Dog Toys

Best Dog Ball Brands for Playing Fetch

A rousing game of fetch is a team sport; it requires a thrower and a retriever. Dog and owner work together, or the game doesn’t happen. This partnered activity helps to cement the dog/human relationship. It’s also a perfect outlet for a dog’s excess energy. The ball-fetching dog gets to satisfy his hard-wired instinct to chase and catch prey, while benefiting from the regular exercise that promotes good physical and mental health. Besides, there is something intrinsically soul-satisfying about watching a dog in hot pursuit of a ball, stretching his legs in full flight across open space, whether it’s with the lithe grace of a sighthound, the determined strides of a retriever, or the scrabbling charge of a stubby-legged terrier.

Another Round of Dog Toy Testing – A Focus on Safety, Durability and Cost

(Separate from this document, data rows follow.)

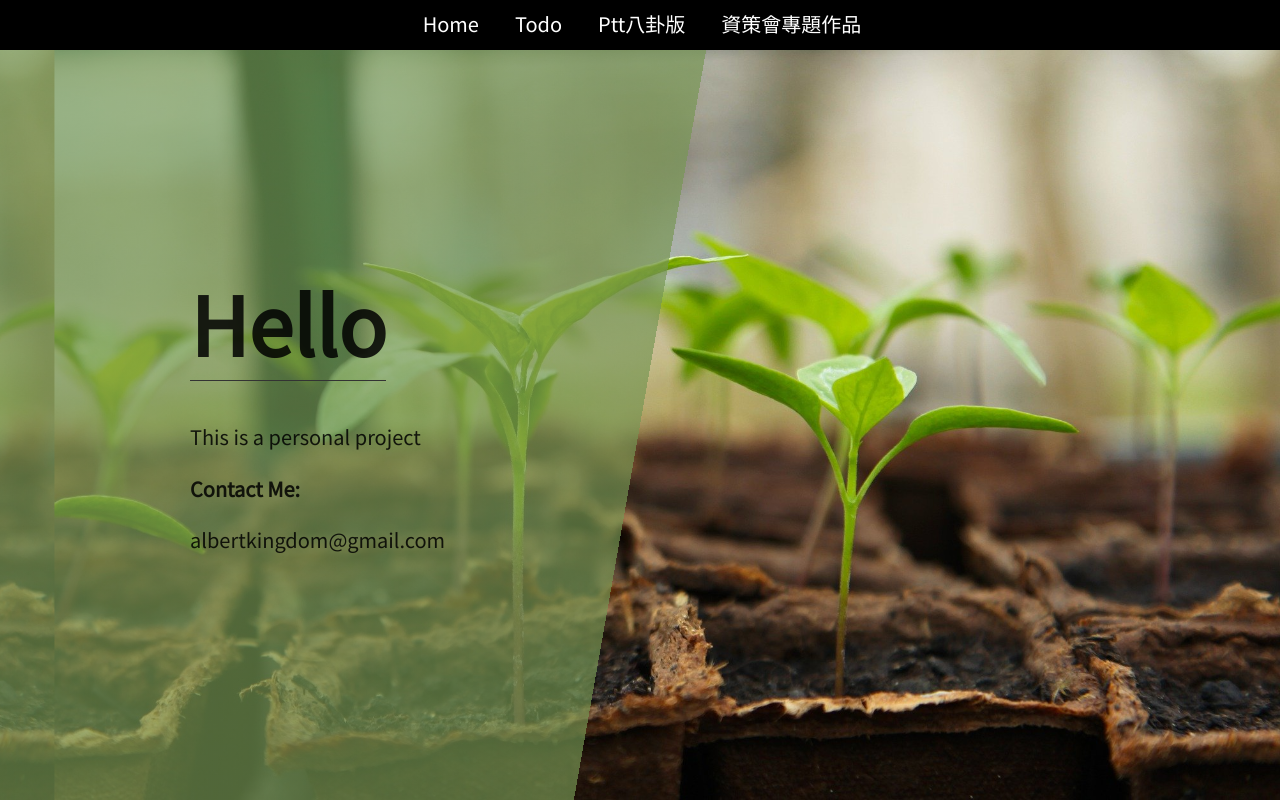
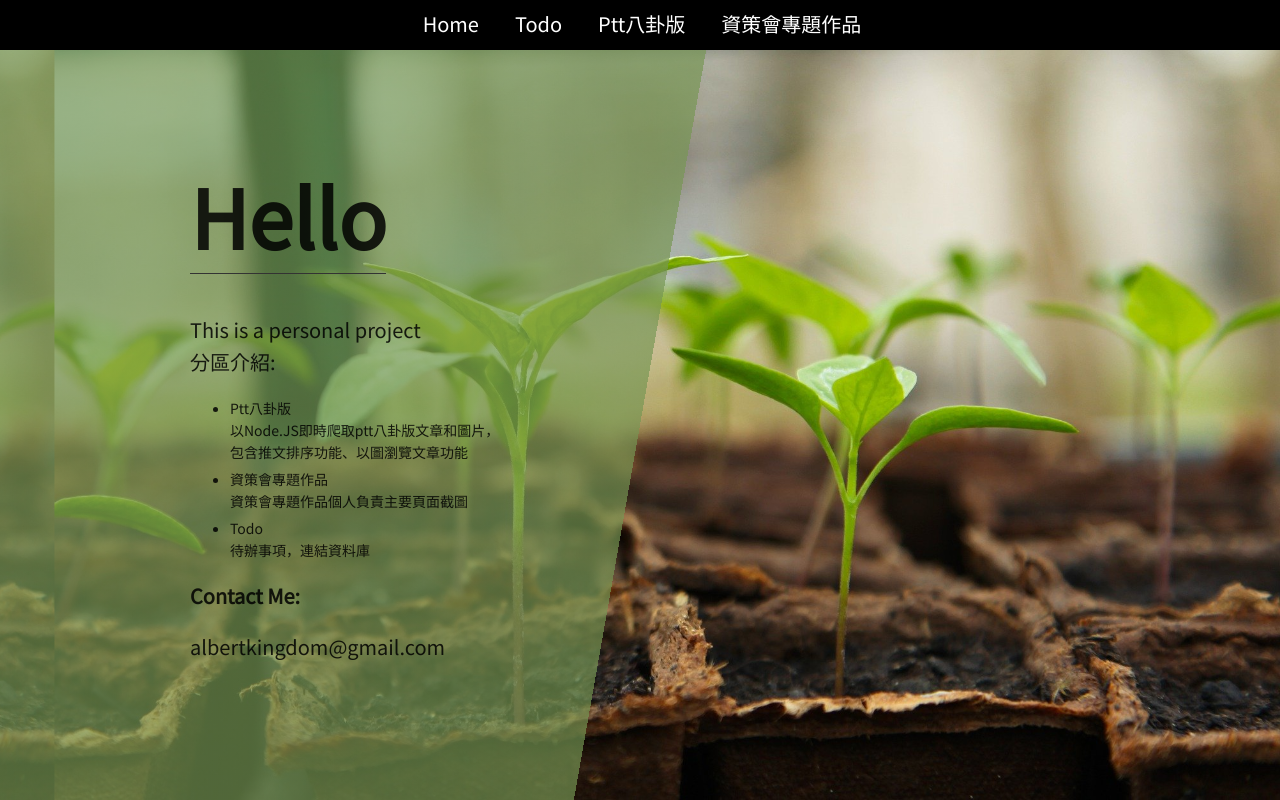
Before and after one commit to albertkingdom/heroku-website-frontend, a React (Create React App) app in the folder client/: page / in a window 1280 px wide. Built offline with nearby package versions, Linux system fonts and the light colour scheme.

Commit message:
update Home.js/header.scss/home.scss

```diff
--- a/client/src/Home/Home.js
+++ b/client/src/Home/Home.js
@@ -8,7 +8,15 @@ const Home = ()=>{
             <div className="homecontainer">
                 <div className="banner-txt">
                 <h1>Hello</h1>
-                <p>This is a personal project</p>
+                <p>This is a personal project<br/>分區介紹:</p>
+                <ul>
+                    <li>Ptt八卦版<br/>以Node.JS即時爬取ptt八卦版文章和圖片，包含推文排序功能、以圖瀏覽文章功能
+                    </li>
+                    <li>資策會專題作品<br/>資策會專題作品個人負責主要頁面截圖
+                    </li>
+                    <li>Todo<br/>待辦事項，連結資料庫
+                    </li>
+                </ul>
                 <p><b>Contact Me:</b></p>
                 <p>albertkingdom@gmail.com</p>
                 </div>
--- a/client/src/Home/home.scss
+++ b/client/src/Home/home.scss
@@ -15,9 +15,13 @@
   max-width: 900px;
   height: 100%;
   margin: auto;
+  li {
+    margin-bottom: 5px;
+  }
 }
 .banner-txt {
   height: 100%;
+  max-width: 35%;
   display: flex;
   flex-direction: column;
   justify-content: center;
--- a/client/src/header.scss
+++ b/client/src/header.scss
@@ -42,7 +42,7 @@ header {
 .header-nav-items-rwd {
   background-color: rgba(0, 0, 0, 0.822);
   width: 100%;
-  height: 200px;
+  height: 250px;
   position: absolute;
   top: 50px;
   transform: scaleY(0);
```
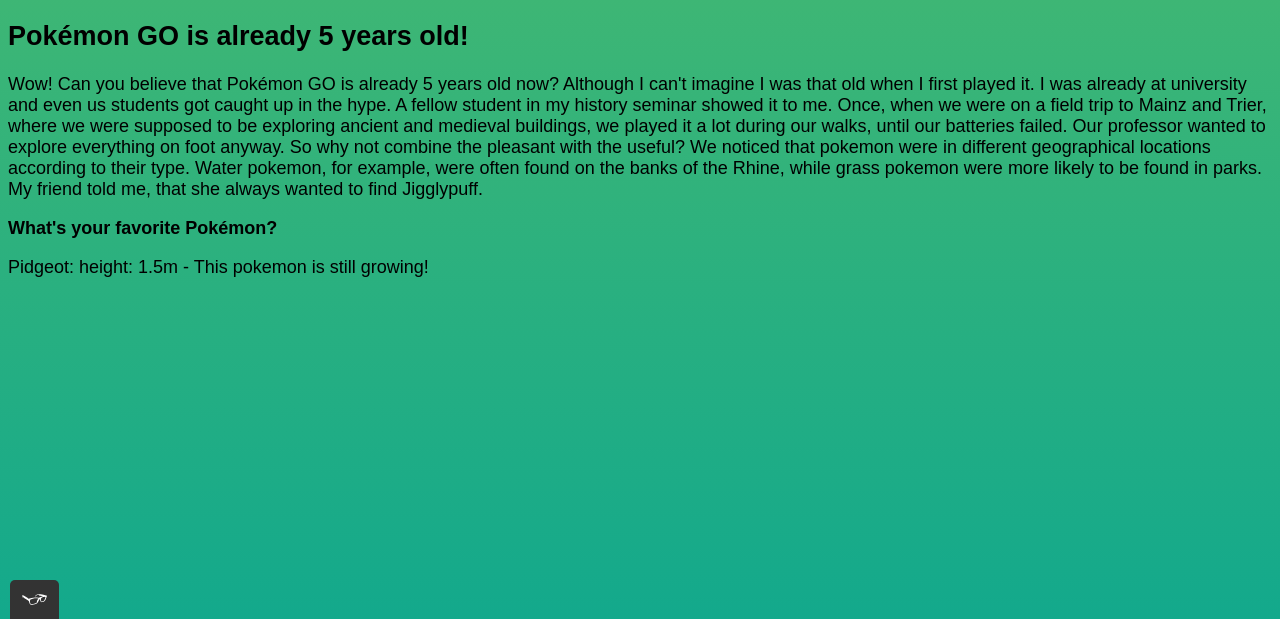
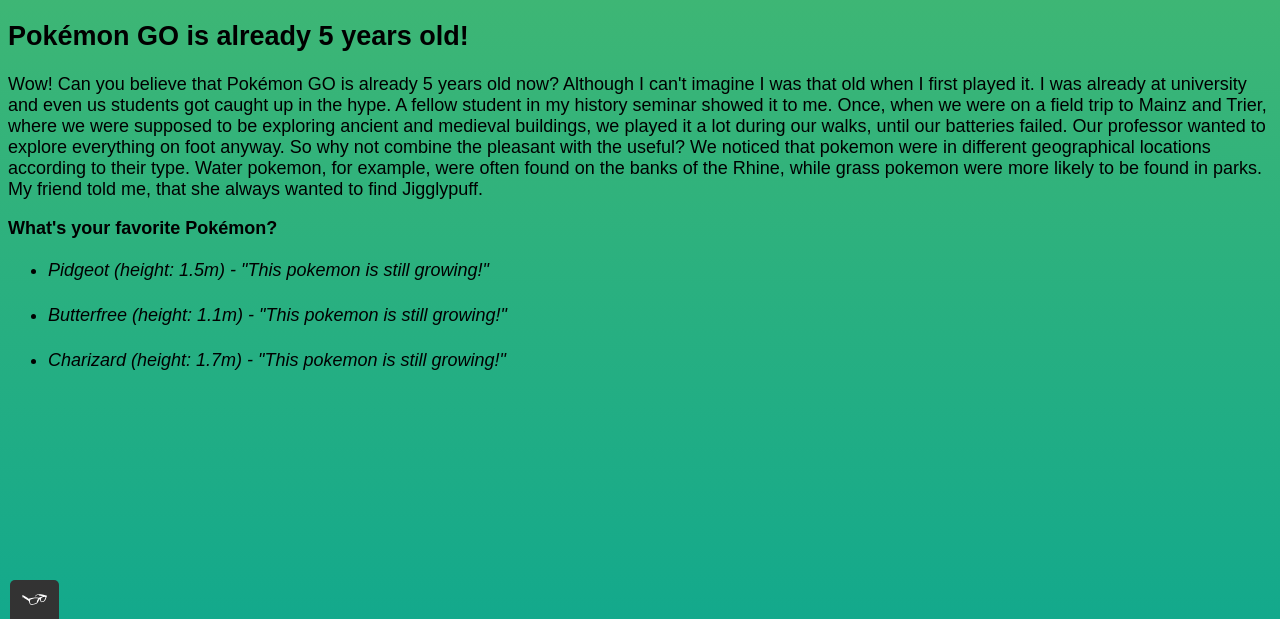
Before and after one commit to Kittekat14/simple-js-app, a plain HTML site: page index.html in a window 1280 px wide. Shown: the part 181-800 px from the top of the page. Drawn offline with Linux system fonts and the light colour scheme.

Commit message:
added a few pokemons objects to the new variable pokemonRepository

```diff
--- a/js/script.js
+++ b/js/script.js
@@ -1,4 +1,4 @@
-/*This Array contains the Pokémon Objects(key-value-pairs = properties inside) with the same keys to avoid errors - name of the key in plural, when arrays*/
+/*This Array contains key-value-pairs = properties for pokemon objects inside with the same keys to avoid errors - name of the key in plural, when arrays and is located now in an safe IIFE (all now local variables)*/
 let pokemonSafeList = (function () {
   let pokemonList = [
     {
@@ -78,20 +78,41 @@
     abilities: ['Keen-eye', 'Tangled-feet', 'Big-pecks']
   }
 );
-pokemonRepository.getAll();
+pokemonRepository.add(
+  {
+    name: 'Butterfree',
+    height: 1.1,
+    types: ['Bug','Flying'],
+    abilities: ['Compoundeyes', 'Tinted-lens']
+  }
+);
+pokemonRepository.add(
+  {
+    name: 'Charizard',
+    height: 1.7,
+    types: ['Fire','Flying'],
+    abilities: ['Blaze', 'Solar-power']
+  }
+);
+
+
 console.log(pokemonRepository.getAll());
-
 
 
 
 /* forEach-Loop through the pokemonRepository Array : over the getAll()-function, we get to return the whole pokemonList*/
 pokemonRepository.getAll().forEach(function(pokemon) {
-  if(pokemon.height>=1.8) {
-  document.write(pokemon.name + ":" + " height: " + pokemon.height + "m" + " " + " - Wow, that's a big Pokemon!"); } else {
-  document.write(pokemon.name + ":" + " height: " + pokemon.height + "m" + " " + " - This pokemon is still growing!");
+  document.write('<ul>');
+  document.write('<li>');
+  if (pokemon.height>=1.8) {
+  document.write(`<b>${pokemon.name} (height: ${pokemon.height}m) - "WOW, that's a big pokemon!"</b>`);
+  } else {
+  document.write(`<i>${pokemon.name} (height: ${pokemon.height}m) - "This pokemon is still growing!"</i>`);
   }
+  document.write('</li>');
+  document.write('</ul>');
+});
 
-});
 
 
 
```
Also changed, not shown: index.html (+0 -1 lines).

Testing new toys! This is always our favorite assignment, since we get to spend lots of time playing with our dogs. We have once again perused the pages of various dog supply stores, catalogs, web sites, and trade shows to find a selection of new toys to review. This time, we found a greater than usual percentage of delightful surprises, though we were, as usual, also disappointed a few times. All in all, remember that proper toy selection is a very individualized venture – you must keep your own dog’s interests, propensities, and chew power in mind when shopping for her.

The Best of Dog Toys, the Worst of Dog Toys

Your dog needs to be mentally stimulated,” claim the makers of the Buster Cube, so they produced a product that purports to do just that. The result is a blue, hollow, hard plastic cube with rounded corners, designed to resemble a large die, even down to the spots on each of its six sides. The one-spot is actually a hole that you can pour kibble into, so that it fills the interior of the double-walled cube. When the dog pushes the Cube around, bits of food fall out of the hole. The theory is that problem behavior can diminish or even disappear entirely if a dog is given mentally stimulating tasks.

Safe, Non-Toxic Chew Toys

Let's get one thing straight: A dog's gotta chew what a dog's gotta chew. Dogs chew to exercise their jaws, to clean their teeth and gums, and to relieve boredom. It's a completely instinctive and healthful activity. Once upon a time, dogs chewed happily on bones that were left over from our meals. However, this age-old practice has slowly changed as humans have come to rely (largely) on processed foods. Today, few home kitchens provide a steady supply of bones to the household dog. As our eating habits changed, so have our perceptions of food safety.

Creative Dog Toys

Dogs can never have enough toys, and here at Whole Dog Journal we are always on the lookout for creative new toys to help you enjoy your canine companions. Good toys are crucial for several reasons. First and foremost, bored dogs are far more likely to engage in behaviors that – while perfectly natural and reasonable activities for a dog with time on his paws – are not the sort of things that will please you. Things like barking at anything that moves outside the windows of the house, attempting to dig out the source of a trail of ants in the kitchen, or chewing on the table legs.

The Many Uses of the Kong!

I still have the very first Kong I bought 20 years ago for my Australian Kelpie, Keli. The indestructible black toy looks like it could have been purchased yesterday, despite 14 years of intensely hard use by typically obsessive herding dogs. Pre-dating the popular sport of Kong-stuffing by more than a decade, Keli was dedicated to chasing the four-inch, hollow, beehive-shaped rubber object as it bounced and boomeranged erratically across the asphalt at the shelter where we worked. Dang, it was almost as much fun as herding sheep!

Latest Blog

Proposition: You Don’t Really Want to Train Your Dog

Most people aren’t interested in learning theory and the timing of the dopamine release and whether a dog is intentionally signaling aggression when his hair stands up—but I am fascinated by all of those things and can’t even resist telling you right here and right now that he’s not!